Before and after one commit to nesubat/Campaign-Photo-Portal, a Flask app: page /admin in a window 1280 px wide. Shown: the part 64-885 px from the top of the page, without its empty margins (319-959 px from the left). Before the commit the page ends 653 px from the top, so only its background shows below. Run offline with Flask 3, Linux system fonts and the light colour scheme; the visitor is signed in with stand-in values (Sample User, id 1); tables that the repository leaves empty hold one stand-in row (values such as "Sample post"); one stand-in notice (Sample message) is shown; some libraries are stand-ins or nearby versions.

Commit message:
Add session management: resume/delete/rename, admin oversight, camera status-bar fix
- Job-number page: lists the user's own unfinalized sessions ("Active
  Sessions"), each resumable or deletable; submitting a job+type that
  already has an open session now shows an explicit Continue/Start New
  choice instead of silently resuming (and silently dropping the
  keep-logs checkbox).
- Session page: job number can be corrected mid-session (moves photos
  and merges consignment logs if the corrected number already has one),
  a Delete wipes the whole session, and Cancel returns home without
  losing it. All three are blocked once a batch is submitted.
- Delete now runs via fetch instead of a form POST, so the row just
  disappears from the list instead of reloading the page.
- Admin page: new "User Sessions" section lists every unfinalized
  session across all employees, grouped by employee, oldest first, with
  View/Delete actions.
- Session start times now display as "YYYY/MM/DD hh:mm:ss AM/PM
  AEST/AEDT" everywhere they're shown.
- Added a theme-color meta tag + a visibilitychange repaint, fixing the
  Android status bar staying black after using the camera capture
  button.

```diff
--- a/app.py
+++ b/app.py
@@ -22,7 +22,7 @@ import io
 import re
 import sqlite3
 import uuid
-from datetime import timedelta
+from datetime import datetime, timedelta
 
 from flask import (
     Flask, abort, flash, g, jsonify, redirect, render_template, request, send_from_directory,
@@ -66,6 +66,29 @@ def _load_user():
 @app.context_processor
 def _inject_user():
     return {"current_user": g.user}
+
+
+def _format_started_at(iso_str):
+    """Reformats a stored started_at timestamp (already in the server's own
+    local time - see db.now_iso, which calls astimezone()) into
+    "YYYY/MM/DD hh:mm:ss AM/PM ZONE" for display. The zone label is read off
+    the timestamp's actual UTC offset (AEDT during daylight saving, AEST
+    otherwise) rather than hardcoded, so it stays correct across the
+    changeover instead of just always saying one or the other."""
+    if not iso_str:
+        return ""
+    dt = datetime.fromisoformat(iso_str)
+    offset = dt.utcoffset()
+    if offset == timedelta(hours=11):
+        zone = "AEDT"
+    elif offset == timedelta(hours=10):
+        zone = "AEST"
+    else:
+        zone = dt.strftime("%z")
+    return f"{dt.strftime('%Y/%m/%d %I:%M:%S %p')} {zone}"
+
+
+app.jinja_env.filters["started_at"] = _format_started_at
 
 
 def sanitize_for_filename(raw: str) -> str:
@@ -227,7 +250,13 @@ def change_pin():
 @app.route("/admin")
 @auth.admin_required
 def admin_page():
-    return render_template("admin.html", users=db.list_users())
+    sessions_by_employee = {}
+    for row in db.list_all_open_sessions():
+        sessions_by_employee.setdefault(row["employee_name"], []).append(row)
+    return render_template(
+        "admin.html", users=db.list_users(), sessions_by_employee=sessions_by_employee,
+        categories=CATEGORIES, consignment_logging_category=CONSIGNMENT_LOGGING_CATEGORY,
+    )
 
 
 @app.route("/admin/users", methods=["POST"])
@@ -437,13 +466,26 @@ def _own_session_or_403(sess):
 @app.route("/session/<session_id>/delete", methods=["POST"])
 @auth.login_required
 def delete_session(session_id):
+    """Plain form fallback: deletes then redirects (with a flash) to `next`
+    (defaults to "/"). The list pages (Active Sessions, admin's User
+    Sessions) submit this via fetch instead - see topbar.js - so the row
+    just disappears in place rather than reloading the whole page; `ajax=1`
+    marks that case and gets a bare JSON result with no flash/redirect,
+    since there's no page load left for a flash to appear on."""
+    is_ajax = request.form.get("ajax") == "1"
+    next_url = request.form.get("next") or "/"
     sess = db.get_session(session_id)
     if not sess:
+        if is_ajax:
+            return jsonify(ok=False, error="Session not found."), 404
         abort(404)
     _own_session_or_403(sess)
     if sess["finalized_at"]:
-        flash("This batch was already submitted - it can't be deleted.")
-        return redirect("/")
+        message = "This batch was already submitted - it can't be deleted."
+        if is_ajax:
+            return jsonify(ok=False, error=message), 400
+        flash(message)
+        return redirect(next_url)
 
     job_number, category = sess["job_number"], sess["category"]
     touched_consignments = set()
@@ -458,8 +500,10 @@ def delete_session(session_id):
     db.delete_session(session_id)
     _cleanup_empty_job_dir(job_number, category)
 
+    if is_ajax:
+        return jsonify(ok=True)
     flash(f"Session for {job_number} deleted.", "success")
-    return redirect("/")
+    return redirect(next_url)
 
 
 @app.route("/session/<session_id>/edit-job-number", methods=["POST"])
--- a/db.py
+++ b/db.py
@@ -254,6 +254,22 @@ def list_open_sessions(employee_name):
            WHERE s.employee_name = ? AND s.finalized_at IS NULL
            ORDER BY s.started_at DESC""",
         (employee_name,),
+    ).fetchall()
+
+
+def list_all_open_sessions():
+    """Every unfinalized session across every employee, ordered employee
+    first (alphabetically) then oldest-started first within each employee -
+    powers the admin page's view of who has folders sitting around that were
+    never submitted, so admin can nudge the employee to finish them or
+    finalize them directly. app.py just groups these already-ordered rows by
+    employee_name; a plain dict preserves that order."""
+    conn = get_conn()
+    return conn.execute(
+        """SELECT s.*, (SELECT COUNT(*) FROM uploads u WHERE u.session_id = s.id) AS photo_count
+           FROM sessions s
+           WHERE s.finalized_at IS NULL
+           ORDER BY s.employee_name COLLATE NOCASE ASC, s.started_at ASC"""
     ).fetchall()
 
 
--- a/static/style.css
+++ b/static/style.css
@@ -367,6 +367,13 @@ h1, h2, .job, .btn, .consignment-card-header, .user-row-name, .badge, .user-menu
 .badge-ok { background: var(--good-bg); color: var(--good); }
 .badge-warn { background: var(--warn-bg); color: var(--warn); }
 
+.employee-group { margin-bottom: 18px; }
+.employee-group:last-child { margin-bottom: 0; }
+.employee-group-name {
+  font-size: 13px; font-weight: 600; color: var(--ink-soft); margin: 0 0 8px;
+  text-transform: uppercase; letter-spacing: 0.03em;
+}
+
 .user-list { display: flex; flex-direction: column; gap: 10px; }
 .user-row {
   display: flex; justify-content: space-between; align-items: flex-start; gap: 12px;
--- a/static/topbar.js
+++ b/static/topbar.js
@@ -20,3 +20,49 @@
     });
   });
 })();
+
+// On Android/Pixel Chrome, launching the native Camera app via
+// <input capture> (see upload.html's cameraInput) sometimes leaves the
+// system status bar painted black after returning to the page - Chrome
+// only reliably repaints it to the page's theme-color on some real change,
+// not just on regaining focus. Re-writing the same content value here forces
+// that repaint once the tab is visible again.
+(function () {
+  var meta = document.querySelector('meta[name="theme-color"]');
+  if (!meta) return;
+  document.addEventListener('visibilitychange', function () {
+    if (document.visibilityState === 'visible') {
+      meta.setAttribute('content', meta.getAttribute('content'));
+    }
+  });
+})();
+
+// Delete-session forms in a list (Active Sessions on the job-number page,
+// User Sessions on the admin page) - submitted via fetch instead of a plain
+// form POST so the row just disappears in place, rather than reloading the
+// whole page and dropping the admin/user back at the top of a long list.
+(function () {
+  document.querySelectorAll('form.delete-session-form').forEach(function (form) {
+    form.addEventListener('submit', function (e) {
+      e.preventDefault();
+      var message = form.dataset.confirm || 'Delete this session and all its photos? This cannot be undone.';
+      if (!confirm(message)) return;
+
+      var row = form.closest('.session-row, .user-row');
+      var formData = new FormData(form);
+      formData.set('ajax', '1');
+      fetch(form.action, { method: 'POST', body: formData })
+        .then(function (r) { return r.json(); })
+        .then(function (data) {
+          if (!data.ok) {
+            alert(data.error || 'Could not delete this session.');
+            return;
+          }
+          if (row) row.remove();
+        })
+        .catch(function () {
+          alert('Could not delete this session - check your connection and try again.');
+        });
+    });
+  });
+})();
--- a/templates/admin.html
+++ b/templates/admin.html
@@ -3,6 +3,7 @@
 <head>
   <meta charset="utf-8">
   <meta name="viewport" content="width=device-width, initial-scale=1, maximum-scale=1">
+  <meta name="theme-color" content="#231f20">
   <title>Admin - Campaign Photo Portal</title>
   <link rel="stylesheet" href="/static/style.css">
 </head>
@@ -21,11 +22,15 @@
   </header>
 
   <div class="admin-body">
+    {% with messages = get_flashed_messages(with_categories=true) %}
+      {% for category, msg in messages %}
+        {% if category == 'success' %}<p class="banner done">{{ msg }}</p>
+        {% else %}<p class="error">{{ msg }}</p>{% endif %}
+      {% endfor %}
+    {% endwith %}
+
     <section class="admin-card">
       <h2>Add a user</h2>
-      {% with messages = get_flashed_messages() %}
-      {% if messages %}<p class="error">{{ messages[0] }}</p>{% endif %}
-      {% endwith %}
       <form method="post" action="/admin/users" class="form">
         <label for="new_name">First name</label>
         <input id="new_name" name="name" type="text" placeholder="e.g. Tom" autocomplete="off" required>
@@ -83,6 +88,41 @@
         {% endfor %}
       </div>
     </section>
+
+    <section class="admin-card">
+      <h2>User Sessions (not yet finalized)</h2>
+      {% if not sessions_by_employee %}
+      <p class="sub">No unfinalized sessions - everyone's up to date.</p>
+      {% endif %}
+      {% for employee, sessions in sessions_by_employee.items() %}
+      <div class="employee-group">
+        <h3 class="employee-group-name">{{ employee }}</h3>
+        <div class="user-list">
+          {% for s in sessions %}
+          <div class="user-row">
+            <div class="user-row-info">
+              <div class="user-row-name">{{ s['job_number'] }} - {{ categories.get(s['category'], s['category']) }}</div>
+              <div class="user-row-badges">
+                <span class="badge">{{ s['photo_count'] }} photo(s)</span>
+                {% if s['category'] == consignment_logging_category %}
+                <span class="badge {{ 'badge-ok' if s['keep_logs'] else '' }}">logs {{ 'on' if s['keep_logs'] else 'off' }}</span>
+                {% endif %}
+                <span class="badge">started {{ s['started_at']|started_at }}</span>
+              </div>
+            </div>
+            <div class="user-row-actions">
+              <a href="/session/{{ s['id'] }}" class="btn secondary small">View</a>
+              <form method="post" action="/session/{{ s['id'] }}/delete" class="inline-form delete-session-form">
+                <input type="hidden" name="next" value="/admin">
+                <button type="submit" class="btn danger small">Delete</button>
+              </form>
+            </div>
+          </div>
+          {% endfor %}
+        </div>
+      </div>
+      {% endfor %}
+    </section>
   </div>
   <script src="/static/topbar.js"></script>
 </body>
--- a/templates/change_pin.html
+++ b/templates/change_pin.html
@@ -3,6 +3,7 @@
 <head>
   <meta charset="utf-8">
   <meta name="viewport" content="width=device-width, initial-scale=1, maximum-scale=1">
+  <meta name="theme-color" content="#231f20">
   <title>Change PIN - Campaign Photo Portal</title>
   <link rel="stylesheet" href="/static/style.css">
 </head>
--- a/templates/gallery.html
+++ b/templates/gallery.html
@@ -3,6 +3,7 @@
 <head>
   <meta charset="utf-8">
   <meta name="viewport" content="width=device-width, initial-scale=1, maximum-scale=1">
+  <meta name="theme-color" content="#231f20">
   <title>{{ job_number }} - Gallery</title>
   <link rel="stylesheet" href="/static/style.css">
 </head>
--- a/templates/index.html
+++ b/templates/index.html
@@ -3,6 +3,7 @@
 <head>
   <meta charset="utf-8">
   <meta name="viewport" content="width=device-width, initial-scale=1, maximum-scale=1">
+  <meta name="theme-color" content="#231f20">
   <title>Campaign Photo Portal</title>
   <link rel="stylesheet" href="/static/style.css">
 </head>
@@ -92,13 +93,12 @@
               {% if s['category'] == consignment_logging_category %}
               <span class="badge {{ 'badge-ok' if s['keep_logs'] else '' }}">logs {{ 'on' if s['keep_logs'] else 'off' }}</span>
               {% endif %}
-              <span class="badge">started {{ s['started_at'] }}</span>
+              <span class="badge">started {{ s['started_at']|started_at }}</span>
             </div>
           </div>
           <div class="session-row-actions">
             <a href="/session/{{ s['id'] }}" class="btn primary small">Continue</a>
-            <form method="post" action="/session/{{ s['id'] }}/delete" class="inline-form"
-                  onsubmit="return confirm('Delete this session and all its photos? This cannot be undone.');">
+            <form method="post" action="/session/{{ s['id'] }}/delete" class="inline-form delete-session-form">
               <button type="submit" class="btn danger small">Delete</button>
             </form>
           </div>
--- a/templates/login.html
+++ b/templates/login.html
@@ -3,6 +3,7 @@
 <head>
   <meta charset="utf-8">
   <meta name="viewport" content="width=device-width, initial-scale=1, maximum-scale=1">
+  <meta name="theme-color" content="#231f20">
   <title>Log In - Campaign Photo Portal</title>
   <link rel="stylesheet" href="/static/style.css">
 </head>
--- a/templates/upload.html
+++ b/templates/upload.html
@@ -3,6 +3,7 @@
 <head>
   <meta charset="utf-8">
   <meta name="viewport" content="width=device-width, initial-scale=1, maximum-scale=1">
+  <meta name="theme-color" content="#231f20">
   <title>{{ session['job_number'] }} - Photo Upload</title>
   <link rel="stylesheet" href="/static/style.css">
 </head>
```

---

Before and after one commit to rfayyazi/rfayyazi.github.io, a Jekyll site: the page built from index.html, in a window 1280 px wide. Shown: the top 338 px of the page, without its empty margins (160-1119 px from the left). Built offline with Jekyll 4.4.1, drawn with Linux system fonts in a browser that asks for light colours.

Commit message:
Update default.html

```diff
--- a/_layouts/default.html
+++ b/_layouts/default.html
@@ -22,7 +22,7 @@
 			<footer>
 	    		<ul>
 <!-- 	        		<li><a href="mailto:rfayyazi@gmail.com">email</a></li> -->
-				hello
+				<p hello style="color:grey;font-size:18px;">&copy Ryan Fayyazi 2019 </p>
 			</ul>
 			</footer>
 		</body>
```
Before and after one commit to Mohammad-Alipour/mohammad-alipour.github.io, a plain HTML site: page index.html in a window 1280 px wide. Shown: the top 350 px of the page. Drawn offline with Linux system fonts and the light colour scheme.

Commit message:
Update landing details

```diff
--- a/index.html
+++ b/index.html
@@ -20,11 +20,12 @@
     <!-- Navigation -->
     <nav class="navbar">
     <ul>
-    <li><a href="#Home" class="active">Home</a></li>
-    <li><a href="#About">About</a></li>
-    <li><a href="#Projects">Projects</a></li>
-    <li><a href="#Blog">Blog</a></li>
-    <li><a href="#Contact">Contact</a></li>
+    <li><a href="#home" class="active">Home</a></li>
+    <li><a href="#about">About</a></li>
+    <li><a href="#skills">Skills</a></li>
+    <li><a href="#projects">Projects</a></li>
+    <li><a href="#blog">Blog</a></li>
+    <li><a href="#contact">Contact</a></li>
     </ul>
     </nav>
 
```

--

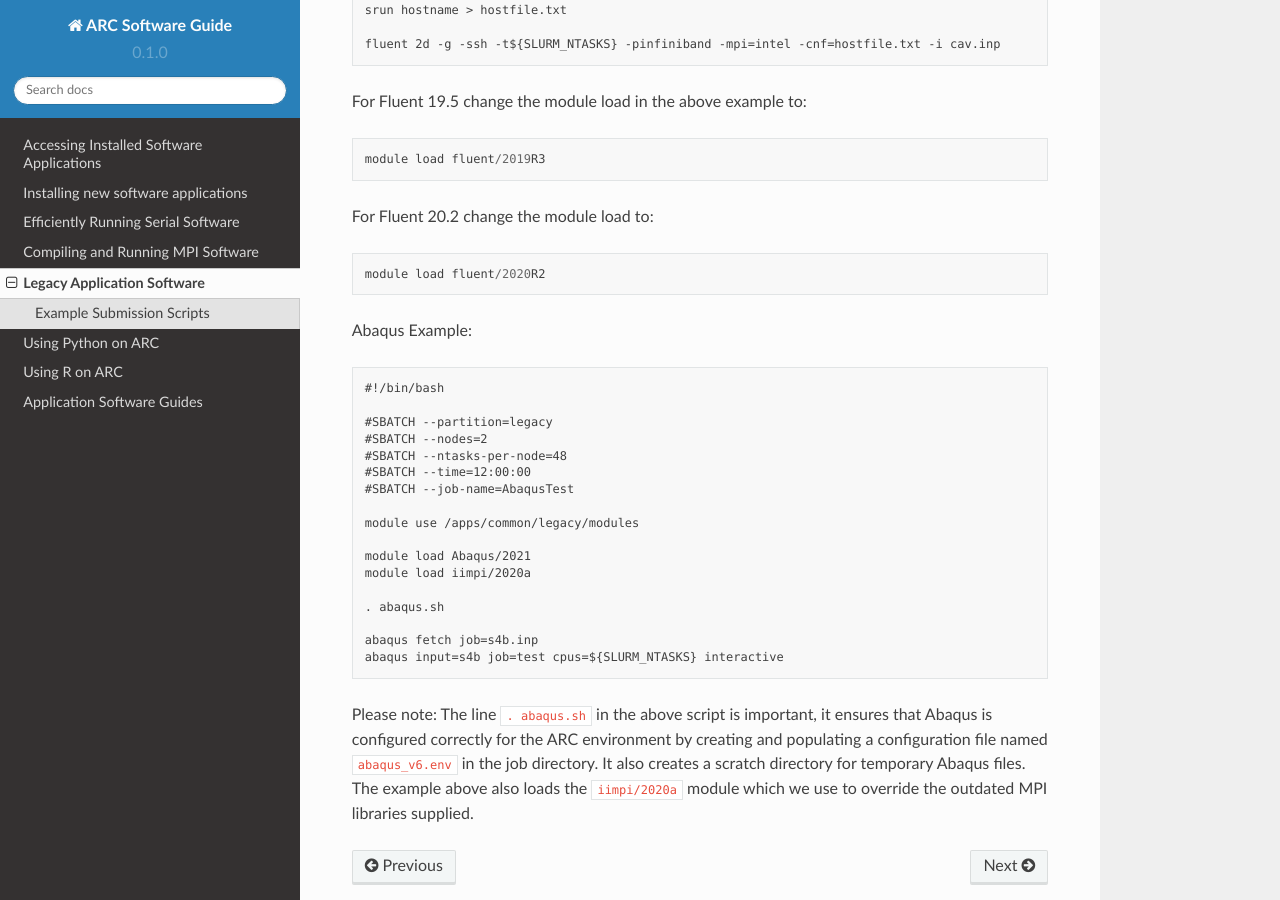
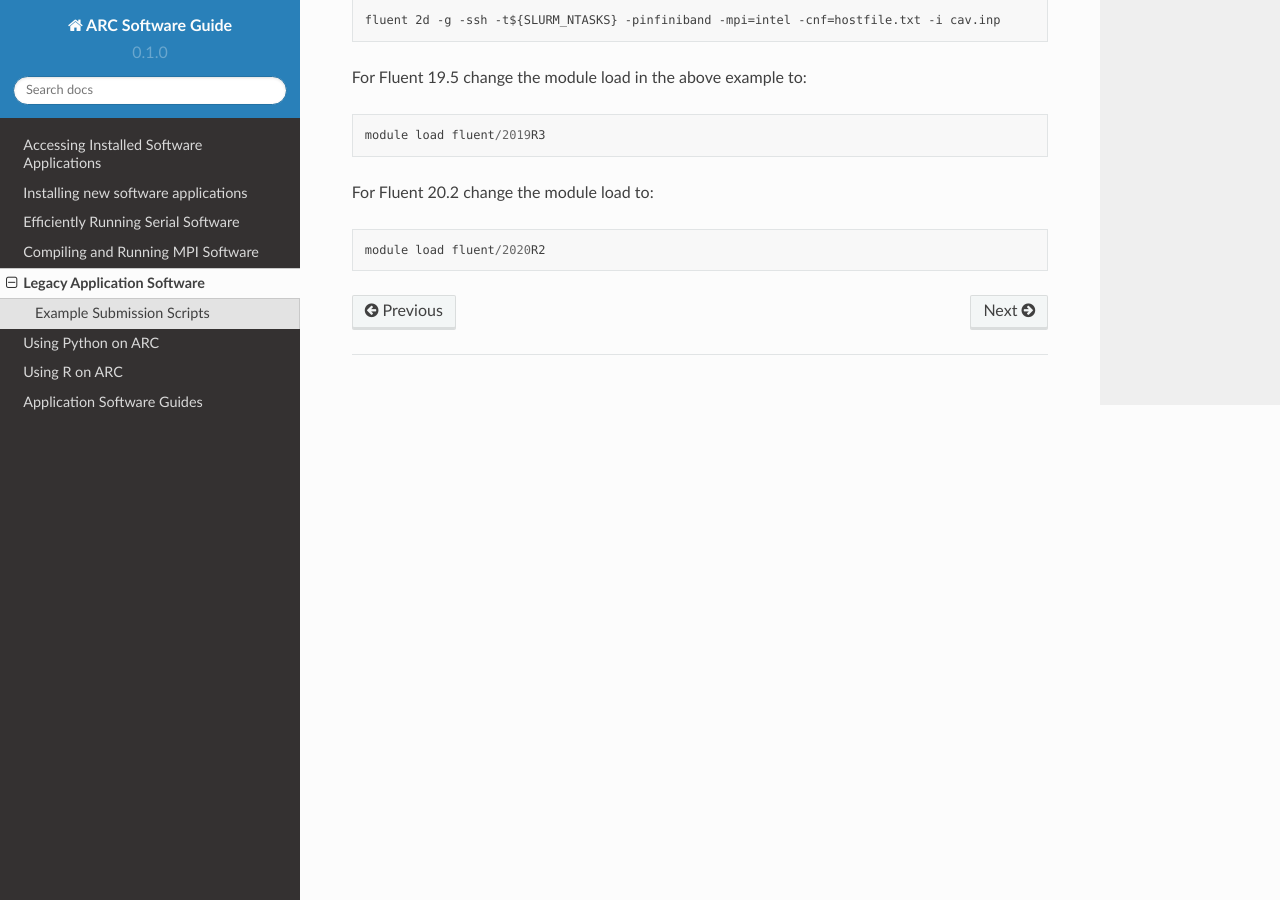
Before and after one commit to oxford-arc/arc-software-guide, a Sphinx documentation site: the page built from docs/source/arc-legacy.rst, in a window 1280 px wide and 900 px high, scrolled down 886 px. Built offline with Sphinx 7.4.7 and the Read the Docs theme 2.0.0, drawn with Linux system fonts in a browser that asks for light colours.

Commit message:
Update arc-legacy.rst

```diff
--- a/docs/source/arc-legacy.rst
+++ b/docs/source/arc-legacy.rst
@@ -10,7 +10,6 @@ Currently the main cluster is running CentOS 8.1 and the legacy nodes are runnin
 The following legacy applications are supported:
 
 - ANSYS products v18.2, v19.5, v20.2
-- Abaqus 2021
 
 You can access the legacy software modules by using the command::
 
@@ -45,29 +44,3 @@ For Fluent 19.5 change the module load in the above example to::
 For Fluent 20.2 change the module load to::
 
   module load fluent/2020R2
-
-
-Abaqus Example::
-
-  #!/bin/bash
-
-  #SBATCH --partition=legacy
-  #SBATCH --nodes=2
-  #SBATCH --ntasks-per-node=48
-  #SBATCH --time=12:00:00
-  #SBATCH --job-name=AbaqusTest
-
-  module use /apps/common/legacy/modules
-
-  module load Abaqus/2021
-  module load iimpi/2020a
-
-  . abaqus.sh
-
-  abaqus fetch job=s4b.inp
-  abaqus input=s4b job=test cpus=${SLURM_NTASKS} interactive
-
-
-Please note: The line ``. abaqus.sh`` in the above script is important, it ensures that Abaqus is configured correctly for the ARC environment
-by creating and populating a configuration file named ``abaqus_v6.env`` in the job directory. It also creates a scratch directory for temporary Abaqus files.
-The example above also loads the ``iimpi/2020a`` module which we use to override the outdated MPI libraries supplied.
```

TASK DESCRIPTION
Line count for the string "function": say how many lines in the listing contain it, and add nothing.

RESPONSE
8